Work order
An exact copy of every entry is needed, with no images.

Collected data
-- Opening Marker --
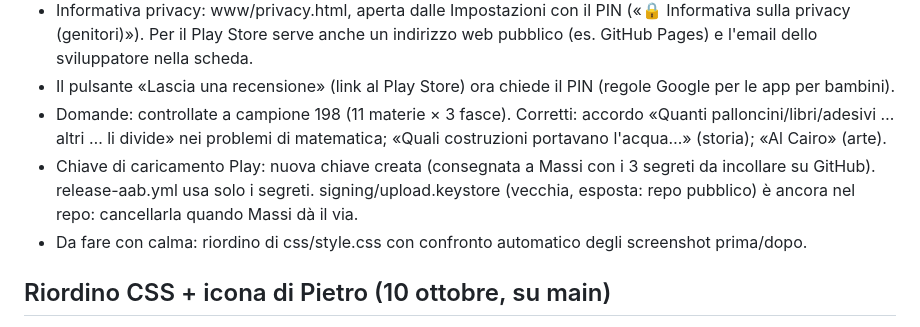
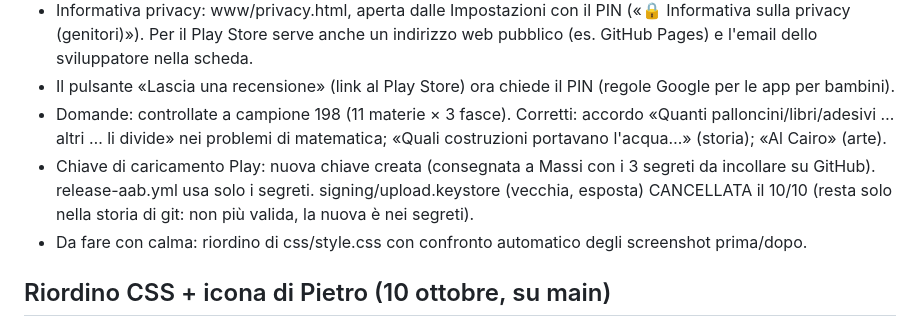
Before and after one commit to Massimiliano1965/StudyGame, a Markdown page: StudyGame-riassunto-prossima-chat.md, the part around the change. GitHub-like rendering.

Commit message:
Riassunto aggiornato
Co-Authored-By: Claude Opus 5.5 <noreply@anthropic.com>
Claude-Session: https://claude.ai/code/session_01TobDBfphQjhcEyejcPfe3E

```diff
--- a/StudyGame-riassunto-prossima-chat.md
+++ b/StudyGame-riassunto-prossima-chat.md
@@ -189,7 +189,7 @@ Non si fa push senza l'ordine esplicito di Massi. La chat claude.ai non ha crede
 - Informativa privacy: www/privacy.html, aperta dalle Impostazioni con il PIN («🔒 Informativa sulla privacy (genitori)»). Per il Play Store serve anche un indirizzo web pubblico (es. GitHub Pages) e l'email dello sviluppatore nella scheda.
 - Il pulsante «Lascia una recensione» (link al Play Store) ora chiede il PIN (regole Google per le app per bambini).
 - Domande: controllate a campione 198 (11 materie × 3 fasce). Corretti: accordo «Quanti palloncini/libri/adesivi … altri … li divide» nei problemi di matematica; «Quali costruzioni portavano l'acqua…» (storia); «Al Cairo» (arte).
-- Chiave di caricamento Play: nuova chiave creata (consegnata a Massi con i 3 segreti da incollare su GitHub). release-aab.yml usa solo i segreti. signing/upload.keystore (vecchia, esposta: repo pubblico) è ancora nel repo: cancellarla quando Massi dà il via.
+- Chiave di caricamento Play: nuova chiave creata (consegnata a Massi con i 3 segreti da incollare su GitHub). release-aab.yml usa solo i segreti. signing/upload.keystore (vecchia, esposta) CANCELLATA il 10/10 (resta solo nella storia di git: non più valida, la nuova è nei segreti).
 - Da fare con calma: riordino di css/style.css con confronto automatico degli screenshot prima/dopo.
 
 ## Riordino CSS + icona di Pietro (10 ottobre, su main)
```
-- Closing Marker --
Response
Before and after one commit to Massimiliano1965/StudyGame, a Markdown page: StudyGame-riassunto-prossima-chat.md, the part around the change. GitHub-like rendering.

Commit message:
Riassunto aggiornato
Co-Authored-By: Claude Opus 5.5 <noreply@anthropic.com>
Claude-Session: https://claude.ai/code/session_01TobDBfphQjhcEyejcPfe3E

```diff
--- a/StudyGame-riassunto-prossima-chat.md
+++ b/StudyGame-riassunto-prossima-chat.md
@@ -189,7 +189,7 @@ Non si fa push senza l'ordine esplicito di Massi. La chat claude.ai non ha crede
 - Informativa privacy: www/privacy.html, aperta dalle Impostazioni con il PIN («🔒 Informativa sulla privacy (genitori)»). Per il Play Store serve anche un indirizzo web pubblico (es. GitHub Pages) e l'email dello sviluppatore nella scheda.
 - Il pulsante «Lascia una recensione» (link al Play Store) ora chiede il PIN (regole Google per le app per bambini).
 - Domande: controllate a campione 198 (11 materie × 3 fasce). Corretti: accordo «Quanti palloncini/libri/adesivi … altri … li divide» nei problemi di matematica; «Quali costruzioni portavano l'acqua…» (storia); «Al Cairo» (arte).
-- Chiave di caricamento Play: nuova chiave creata (consegnata a Massi con i 3 segreti da incollare su GitHub). release-aab.yml usa solo i segreti. signing/upload.keystore (vecchia, esposta: repo pubblico) è ancora nel repo: cancellarla quando Massi dà il via.
+- Chiave di caricamento Play: nuova chiave creata (consegnata a Massi con i 3 segreti da incollare su GitHub). release-aab.yml usa solo i segreti. signing/upload.keystore (vecchia, esposta) CANCELLATA il 10/10 (resta solo nella storia di git: non più valida, la nuova è nei segreti).
 - Da fare con calma: riordino di css/style.css con confronto automatico degli screenshot prima/dopo.
 
 ## Riordino CSS + icona di Pietro (10 ottobre, su main)
```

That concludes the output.